Heritability review

Peter Visscher and colleagues present a long review paper on the concept and use of heritability in the current Nature Reviews Genetics.

Heritability allows a comparison of the relative importance of genes and environment to the variation of traits within and across populations. The concept of heritability and its definition as an estimable, dimensionless population parameter was introduced by Sewall Wright and Ronald Fisher nearly a century ago. Despite continuous misunderstandings and controversies over its use and application, heritability remains key to the response to selection in evolutionary biology and agriculture, and to the prediction of disease risk in medicine. Recent reports of substantial heritability for gene expression and new estimation methods using marker data highlight the relevance of heritability in the genomics era.

There's nothing particularly new here -- the "genomics" in the title doesn't amount to much beyond a discussion of how to estimate heritability from SNP-inferred relationships instead of pedigrees. But much that is old is worthwhile.

It reads like twelve pages out of Falconer -- if Falconer were in a new edition -- and if you don't have Falconer, well, you might do well to read these twelve pages. They include a box about the "heritability of IQ controversy" as well as a discussion of the basic mystery about heritability in natural populations -- why should additive genetic variance be as high as it is?

References:

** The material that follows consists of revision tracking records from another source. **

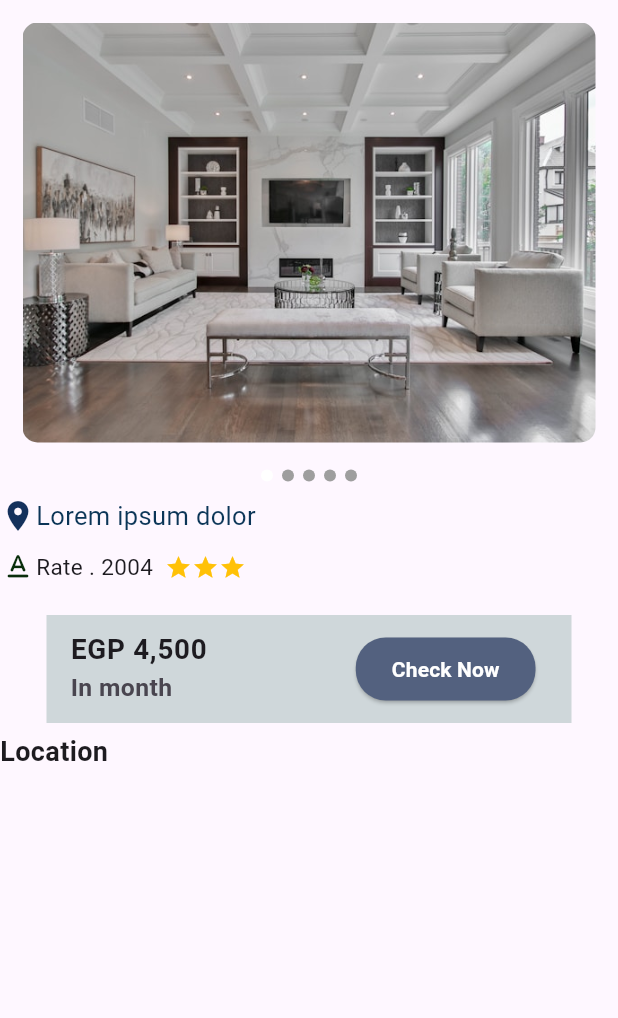
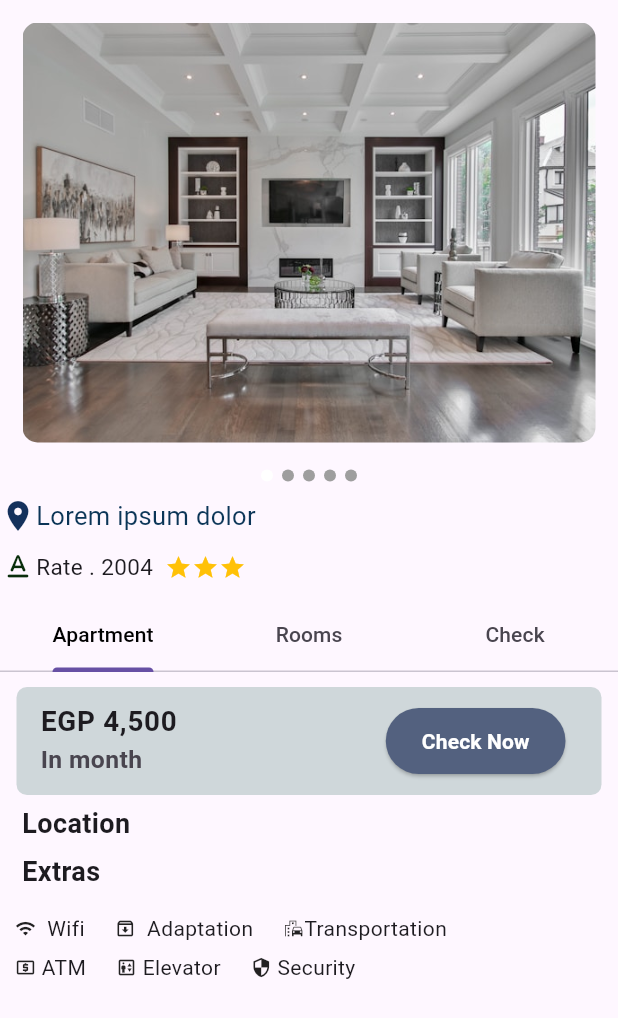
Before and after one commit to ayamohamed410/project, a Flutter app: the ApartmentsScreen screen opened directly, on a phone screen of 412 x 824 dp. Shown: the top 1018 px of the screen. Run offline on Flutter 3.47's test engine with Material 3 defaults, Android fonts, the phone set to English and light mode, and no system bars; our stand-ins replace get.

Commit message:
save my changes

```diff
--- /dev/null
+++ b/lib/controller/controlleBetweentabs.dart
@@ -0,0 +1,222 @@
+import 'package:agin_3/view/card/card.dart';
+import 'package:agin_3/view/screen/check.dart';
+import 'package:flutter/material.dart';
+
+class ControllebetweenTabs extends StatefulWidget {
+  const ControllebetweenTabs({super.key});
+
+  @override
+  State<ControllebetweenTabs> createState() => _ControllebetweenTabsState();
+}
+
+final List card = [
+  {
+    "image": "images/room.jpg",
+    "number_of_individuals": "Single",
+    "icon": Icons.location_on_sharp,
+    "price": "2,500",
+    "beds": "1",
+    "chair": "1",
+    "table": "1",
+  },
+  {
+    "image": "images/room.jpg",
+    "number_of_individuals": "Double",
+    "icon": Icons.location_on_sharp,
+    "price": "2,000",
+    "beds": "2",
+    "chair": "2",
+    "table": "2",
+  },
+  {
+    "image": "images/room.jpg",
+    "number_of_individuals": "Triple",
+    "icon": Icons.location_on_sharp,
+    "price": "1,500",
+    "beds": "3",
+    "chair": "3",
+    "table": "3",
+  },
+  {
+    "image": "images/room.jpg",
+    "number_of_individuals": "Quadruple",
+    "icon": Icons.location_on_sharp,
+    "price": "1,000",
+    "beds": "4",
+    "chair": "4",
+    "table": "4",
+  },
+];
+
+class _ControllebetweenTabsState extends State<ControllebetweenTabs> {
+  @override
+  Widget build(BuildContext context) {
+    return DefaultTabController(
+      length: 3,
+      child: Column(
+        children: [
+          TabBar(
+            labelColor: Colors.black,
+            tabs: [
+              Tab(text: "Apartment"),
+              Tab(text: "Rooms"),
+              Tab(text: "Check"),
+            ],
+          ),
+          SizedBox(height: 10),
+          SizedBox(
+            height: 300,
+            child: TabBarView(
+              children: [
+                //***************************is name appartments بداية اول تاب ***************************
+                SingleChildScrollView(
+                  child: //if space on the page not enough when using a row or column""بتعمل scroll المحتوى الموجود""
+                  Column(
+                    children: [
+                      Padding(
+                        padding: EdgeInsets.symmetric(horizontal: 11),
+                        child: Container(
+                          decoration: BoxDecoration(
+                            color: Color(0xffCFD7DA),
+                            borderRadius: BorderRadius.circular(7),
+                          ),
+                          child: ListTile(
+                            title: Text(
+                              "EGP 4,500",
+                              style: TextStyle(
+                                fontWeight: FontWeight.bold,
+                                fontSize: 18.5,
+                              ),
+                            ),
+                            subtitle: Text(
+                              "In month",
+                              style: TextStyle(
+                                fontWeight: FontWeight.bold,
+                                fontSize: 16.5,
+                              ),
+                            ),
+                            trailing: ElevatedButton(
+                              style: ElevatedButton.styleFrom(
+                                backgroundColor: Color(0xff53617F),
+                                shape: RoundedRectangleBorder(
+                                  borderRadius: BorderRadius.circular(30),
+                                ),
+                                minimumSize: Size(20, 44),
+                              ),
+                              onPressed: () {},
+
+                              child: Text(
+                                "Check Now",
+                                style: TextStyle(
+                                  fontWeight: FontWeight.bold,
+                                  color: Colors.white,
+                                ),
+                              ),
+                            ),
+                          ),
+                        ),
+                      ),
+                      SizedBox(height: 6),
+                      Padding(
+                        padding: EdgeInsets.symmetric(horizontal: 10),
+                        child: Column(
+                          crossAxisAlignment: CrossAxisAlignment.start,
+
+                          children: [
+                            Text(
+                              " Location",
+                              style: TextStyle(
+                                fontWeight: FontWeight.bold,
+                                fontSize: 18,
+                              ),
+                            ),
+                            SizedBox(height: 6),
+
+                            Text(
+                              " Extras",
+                              style: TextStyle(
+                                fontWeight: FontWeight.bold,
+                                fontSize: 18,
+                              ),
+                            ),
+                            SizedBox(height: 15),
+                            Row(
+                              children: [
+                                item(Icons.wifi, "  Wifi"),
+                                SizedBox(width: 20),
+
+                                item(Icons.archive_outlined, "  Adaptation"),
+                                SizedBox(width: 20),
+
+                                item(
+                                  Icons.emoji_transportation,
+                                  "Transportation",
+                                ),
+                              ],
+                            ),
+                            SizedBox(height: 6),
+
+                            Row(
+                              children: [
+                                item(Icons.local_atm, " ATM"),
+                                SizedBox(width: 20),
+
+                                item(Icons.elevator_outlined, " Elevator"),
+                                SizedBox(width: 20),
+                                item(Icons.security, " Security"),
+                                SizedBox(width: 20),
+                              ],
+                            ),
+                          ],
+                        ),
+                      ),
+                    ],
+                  ),
+                ),
+                ////***************************is name appartments نهاية اول تاب ***************************
+                ////***************************is name Rooms   بداية ثاني تاب *******************
+                GridView.builder(
+                  shrinkWrap: true,
+                  itemCount: card.length, // number of card
+                  gridDelegate: SliverGridDelegateWithFixedCrossAxisCount(
+                    crossAxisCount: 2,
+                    crossAxisSpacing: 10,
+                    mainAxisSpacing: 10,
+                    childAspectRatio: 0.7,
+                  ),
+                  //يعنى كل صف فيه عنصران
+                  itemBuilder: (context, index) {
+                    //index is رقم العنصر (0, 1, 2, 3...)
+                    return CardComponent(
+                      image: card[index]["image"],
+                      number_of_individuals:
+                          card[index]['number_of_individuals'],
+                      icon: card[index]['icon'],
+                      price: card[index]["price"],
+                      beds: card[index]["beds"],
+                      chair: card[index]["chair"],
+                      table: card[index]["table"],
+                    );
+                  },
+                ),
+
+                ////***************************is name Rooms   نهاية ثاني تاب *******************
+                ////***************************is name check   بداية ثالث تاب *******************
+                Column(
+                  children: [CheckTab()],
+                ),
+
+                ////***************************is name check   نهاية ثالث تاب *******************
+              ],
+            ),
+          ),
+        ],
+      ),
+    );
+  }
+}
+
+// this widget because return icon behind text with character perfect
+Widget item(IconData icon, String text) {
+  return Row(children: [Icon(icon, size: 14), SizedBox(height: 5), Text(text)]);
+}
--- a/lib/view/screen/apartments.dart
+++ b/lib/view/screen/apartments.dart
@@ -1,4 +1,4 @@
-import 'package:agin_3/controller/controlleBetweenPages.dart';
+import 'package:agin_3/controller/controlleBetweentabs.dart';
 import 'package:flutter/material.dart';
 import 'dart:async';
 
@@ -119,55 +119,11 @@ class _ApartmentsScreenState extends State<ApartmentsScreen> {
                   SizedBox(height: 10),
 
                   //Controll for pages
-                  //######################  Controllebetweenpages(),
+                  ControllebetweenTabs(),
+
                   //
-                  SizedBox(height: 10),
-                  Center(
-                    child: SizedBox(
-                      width: 350,
-                      child: ListTile(
-                        tileColor: Color(0xffCFD7DA),
-                        title: Text(
-                          "EGP 4,500",
-                          style: TextStyle(
-                            fontWeight: FontWeight.bold,
-                            fontSize: 18.5,
-                          ),
-                        ),
-                        subtitle: Text(
-                          "In month",
-                          style: TextStyle(
-                            fontWeight: FontWeight.bold,
-                            fontSize: 16.5,
-                          ),
-                        ),
-                        trailing: ElevatedButton(
-                          style: ElevatedButton.styleFrom(
-                            backgroundColor: Color(0xff53617F),
-                            shape: RoundedRectangleBorder(
-                              borderRadius: BorderRadius.circular(20),
-                            ),
-                            minimumSize: Size(17, 42),
-                          ),
-                          onPressed: () {},
-
-                          child: Text(
-                            "Check Now",
-                            style: TextStyle(
-                              fontWeight: FontWeight.bold,
-                              color: Colors.white,
-                            ),
-                          ),
-                        ),
-                      ),
-                    ),
-                  ),
-                  SizedBox(height: 6),
-
-                  Text(
-                    "Location",
-                    style: TextStyle(fontWeight: FontWeight.bold, fontSize: 18),
-                  ),
+                  // SizedBox(height: 5),
+                  //++
                 ],
               ),
 
--- a/lib/view/screen/rooms.dart
+++ b/lib/view/screen/rooms.dart
@@ -25,10 +25,8 @@ class _RoomsState extends State<Rooms> {
                 ),
                 children: [
                   //الكارد
-                  CardComponent(title: "Single", titleNum: "1"),
-                  CardComponent(title: "Double", titleNum: "2"),
-                  CardComponent(title: "Triple", titleNum: "3"),
-                  CardComponent(title: "Room3", titleNum: "4"),
+                 // CardComponent(title: "Single", titleNum: "1"),
+
                 ],
               );
   }
--- a/lib/view/widget/onboarding/custombutton.dart
+++ b/lib/view/widget/onboarding/custombutton.dart
@@ -9,6 +9,7 @@ class CustomButtonOnBoarding extends StatelessWidget {
   Widget build(BuildContext context) {
     return Container(
       height: 40,
+
       child: OutlinedButton(
         onPressed: () {
           Get.to(() => const LoginScreen());
--- a/pubspec.yaml
+++ b/pubspec.yaml
@@ -45,7 +45,7 @@ dev_dependencies:
   # activated in the `analysis_options.yaml` file located at the root of your
   # package. See that file for information about deactivating specific lint
   # rules and activating additional ones.
-  flutter_lints: ^5.0.0
+  flutter_lints: ^6.0.0
 
 # For information on the generic Dart part of this file, see the
 # following page: https://dart.dev/tools/pub/pubspec
```
Also changed, not shown: lib/controller/controlleBetweenPages.dart (deleted, +0 -31 lines), lib/view/card/card.dart (+65 -34 lines), lib/view/screen/check.dart (added, +148 -0 lines), images/room.jpg (added), pubspec.lock.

Visscher PM, Hill WG, Wray NR. 2008. Heritability in the genomics era -- concepts and misconceptions. Nature Rev Genet 9:255-266. doi:10.1038/nrg2322